▸ MATERIALS PROVIDED:
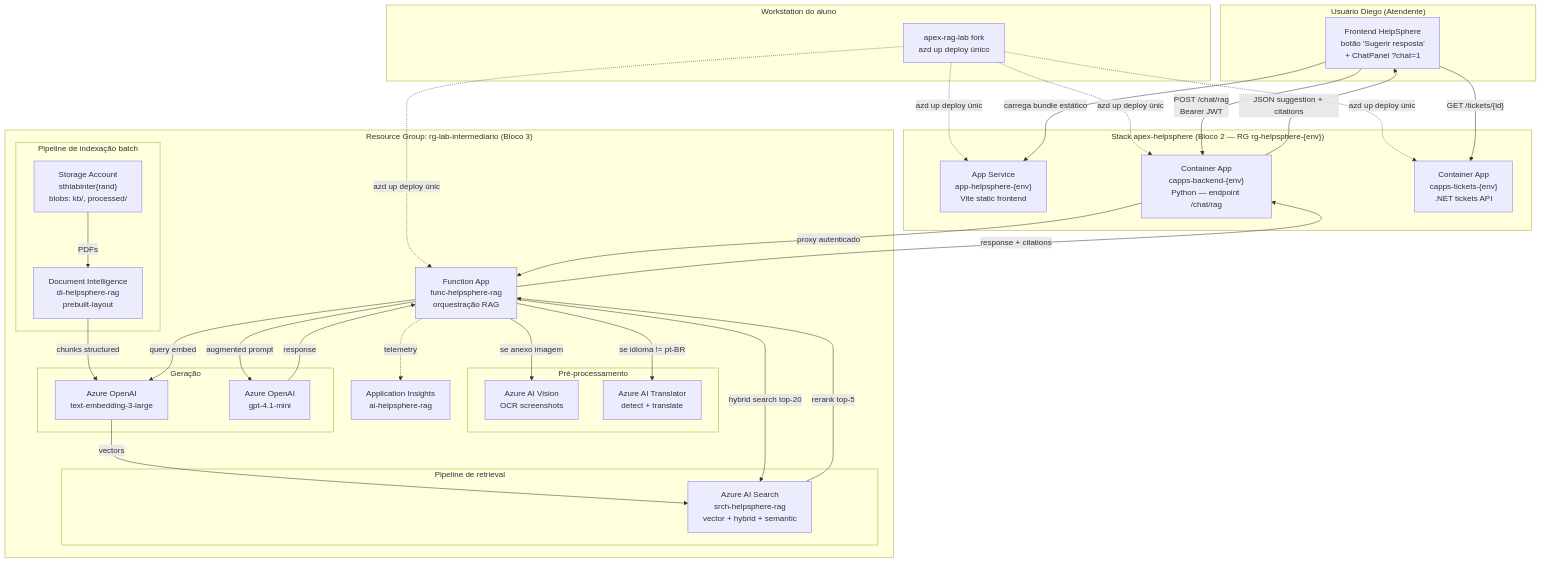
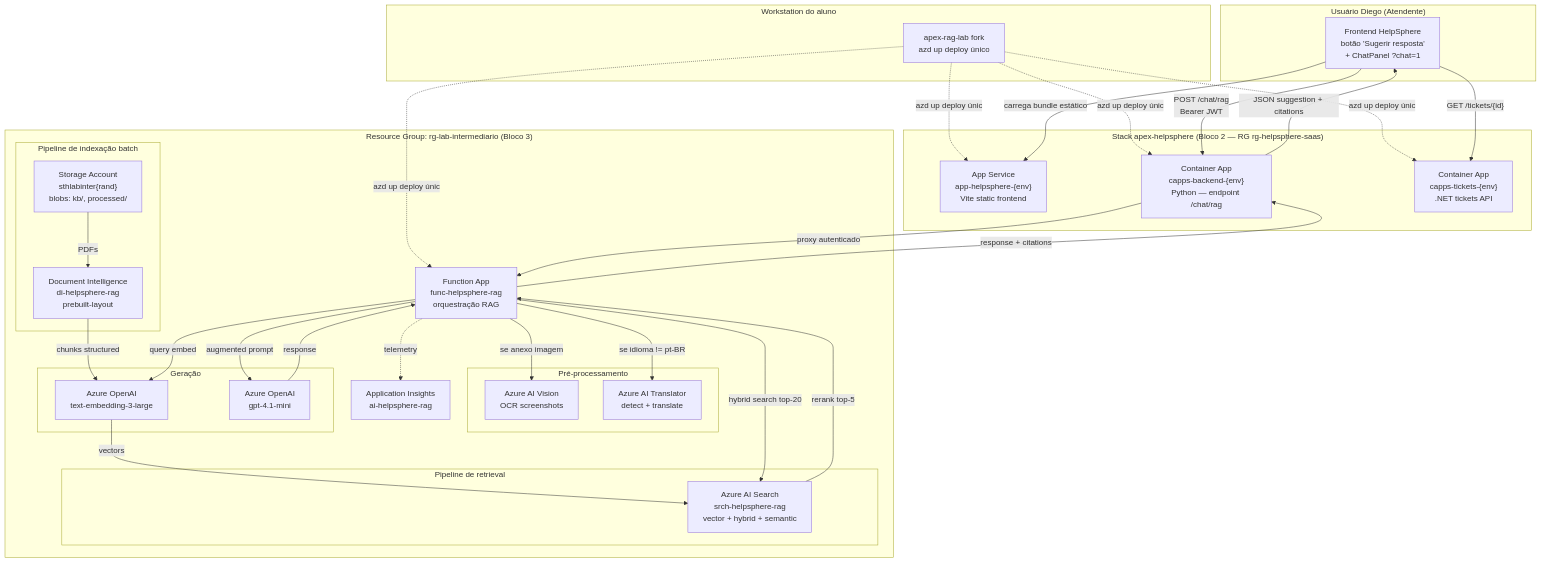
Before and after one commit to tftec-guilherme/apex-rag-lab: the diagram in docs/00-guia-completo.md, drawn with Mermaid. The commit also changed other lines of this file and 7 other files, not shown here.

````diff
--- a/docs/00-guia-completo.md
+++ b/docs/00-guia-completo.md
@@ -132,68 +132,68 @@
 ```mermaid
 flowchart TB
     subgraph User["Usuário Diego (Atendente)"]
         BROWSER[Frontend HelpSphere<br/>botão 'Sugerir resposta'<br/>+ ChatPanel ?chat=1]
     end
 
     subgraph DEV["Workstation do aluno"]
         REPO[apex-rag-lab fork<br/>azd up deploy único]
     end
 
     subgraph RG["Resource Group: rg-lab-intermediario (Bloco 3)"]
         FUNC[Function App<br/>func-helpsphere-rag<br/>orquestração RAG]
 
         subgraph Inputs["Pré-processamento"]
             VISION[Azure AI Vision<br/>OCR screenshots]
             TRANS[Azure AI Translator<br/>detect + translate]
         end
 
         subgraph Indexing["Pipeline de indexação batch"]
             STORAGE["Storage Account<br/>sthlabinter{rand}<br/>blobs: kb/, processed/"]
             DI[Document Intelligence<br/>di-helpsphere-rag<br/>prebuilt-layout]
         end
 
         subgraph Retrieval["Pipeline de retrieval"]
             SEARCH[Azure AI Search<br/>srch-helpsphere-rag<br/>vector + hybrid + semantic]
         end
 
         subgraph LLM["Geração"]
             EMBED[Azure OpenAI<br/>text-embedding-3-large]
             CHAT[Azure OpenAI<br/>gpt-4.1-mini]
         end
 
         AI_INSIGHTS[Application Insights<br/>ai-helpsphere-rag]
     end
 
-    subgraph Helpsphere["Stack apex-helpsphere (Bloco 2 — RG rg-helpsphere-{env})"]
+    subgraph Helpsphere["Stack apex-helpsphere (Bloco 2 — RG rg-helpsphere-saas)"]
         APP_FRONT["App Service<br/>app-helpsphere-{env}<br/>Vite static frontend"]
         CAPP_BACK["Container App<br/>capps-backend-{env}<br/>Python — endpoint /chat/rag"]
         CAPP_TICK["Container App<br/>capps-tickets-{env}<br/>.NET tickets API"]
     end
 
     REPO -.azd up deploy único.-> FUNC
     REPO -.azd up deploy único.-> APP_FRONT
     REPO -.azd up deploy único.-> CAPP_BACK
     REPO -.azd up deploy único.-> CAPP_TICK
 
     BROWSER -->|carrega bundle estático| APP_FRONT
     BROWSER -->|POST /chat/rag<br/>Bearer JWT| CAPP_BACK
     BROWSER -->|"GET /tickets/{id}"| CAPP_TICK
     CAPP_BACK -->|proxy autenticado| FUNC
 
     FUNC -->|se anexo imagem| VISION
     FUNC -->|se idioma != pt-BR| TRANS
 
     STORAGE -->|PDFs| DI
     DI -->|chunks structured| EMBED
     EMBED -->|vectors| SEARCH
 
     FUNC -->|query embed| EMBED
     FUNC -->|hybrid search top-20| SEARCH
     SEARCH -->|rerank top-5| FUNC
     FUNC -->|augmented prompt| CHAT
     CHAT -->|response| FUNC
     FUNC -->|response + citations| CAPP_BACK
     CAPP_BACK -->|JSON suggestion + citations| BROWSER
 
     FUNC -.telemetry.-> AI_INSIGHTS
 ```
````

▸ AIM OF THE TASK: Write out the material exactly, excluding pictures.

▸ COMPLETED EXERCISE:
Before and after one commit to tftec-guilherme/apex-rag-lab: the diagram in docs/00-guia-completo.md, drawn with Mermaid. The commit also changed other lines of this file and 7 other files, not shown here.

````diff
--- a/docs/00-guia-completo.md
+++ b/docs/00-guia-completo.md
@@ -132,68 +132,68 @@
 ```mermaid
 flowchart TB
     subgraph User["Usuário Diego (Atendente)"]
         BROWSER[Frontend HelpSphere<br/>botão 'Sugerir resposta'<br/>+ ChatPanel ?chat=1]
     end
 
     subgraph DEV["Workstation do aluno"]
         REPO[apex-rag-lab fork<br/>azd up deploy único]
     end
 
     subgraph RG["Resource Group: rg-lab-intermediario (Bloco 3)"]
         FUNC[Function App<br/>func-helpsphere-rag<br/>orquestração RAG]
 
         subgraph Inputs["Pré-processamento"]
             VISION[Azure AI Vision<br/>OCR screenshots]
             TRANS[Azure AI Translator<br/>detect + translate]
         end
 
         subgraph Indexing["Pipeline de indexação batch"]
             STORAGE["Storage Account<br/>sthlabinter{rand}<br/>blobs: kb/, processed/"]
             DI[Document Intelligence<br/>di-helpsphere-rag<br/>prebuilt-layout]
         end
 
         subgraph Retrieval["Pipeline de retrieval"]
             SEARCH[Azure AI Search<br/>srch-helpsphere-rag<br/>vector + hybrid + semantic]
         end
 
         subgraph LLM["Geração"]
             EMBED[Azure OpenAI<br/>text-embedding-3-large]
             CHAT[Azure OpenAI<br/>gpt-4.1-mini]
         end
 
         AI_INSIGHTS[Application Insights<br/>ai-helpsphere-rag]
     end
 
-    subgraph Helpsphere["Stack apex-helpsphere (Bloco 2 — RG rg-helpsphere-{env})"]
+    subgraph Helpsphere["Stack apex-helpsphere (Bloco 2 — RG rg-helpsphere-saas)"]
         APP_FRONT["App Service<br/>app-helpsphere-{env}<br/>Vite static frontend"]
         CAPP_BACK["Container App<br/>capps-backend-{env}<br/>Python — endpoint /chat/rag"]
         CAPP_TICK["Container App<br/>capps-tickets-{env}<br/>.NET tickets API"]
     end
 
     REPO -.azd up deploy único.-> FUNC
     REPO -.azd up deploy único.-> APP_FRONT
     REPO -.azd up deploy único.-> CAPP_BACK
     REPO -.azd up deploy único.-> CAPP_TICK
 
     BROWSER -->|carrega bundle estático| APP_FRONT
     BROWSER -->|POST /chat/rag<br/>Bearer JWT| CAPP_BACK
     BROWSER -->|"GET /tickets/{id}"| CAPP_TICK
     CAPP_BACK -->|proxy autenticado| FUNC
 
     FUNC -->|se anexo imagem| VISION
     FUNC -->|se idioma != pt-BR| TRANS
 
     STORAGE -->|PDFs| DI
     DI -->|chunks structured| EMBED
     EMBED -->|vectors| SEARCH
 
     FUNC -->|query embed| EMBED
     FUNC -->|hybrid search top-20| SEARCH
     SEARCH -->|rerank top-5| FUNC
     FUNC -->|augmented prompt| CHAT
     CHAT -->|response| FUNC
     FUNC -->|response + citations| CAPP_BACK
     CAPP_BACK -->|JSON suggestion + citations| BROWSER
 
     FUNC -.telemetry.-> AI_INSIGHTS
 ```
````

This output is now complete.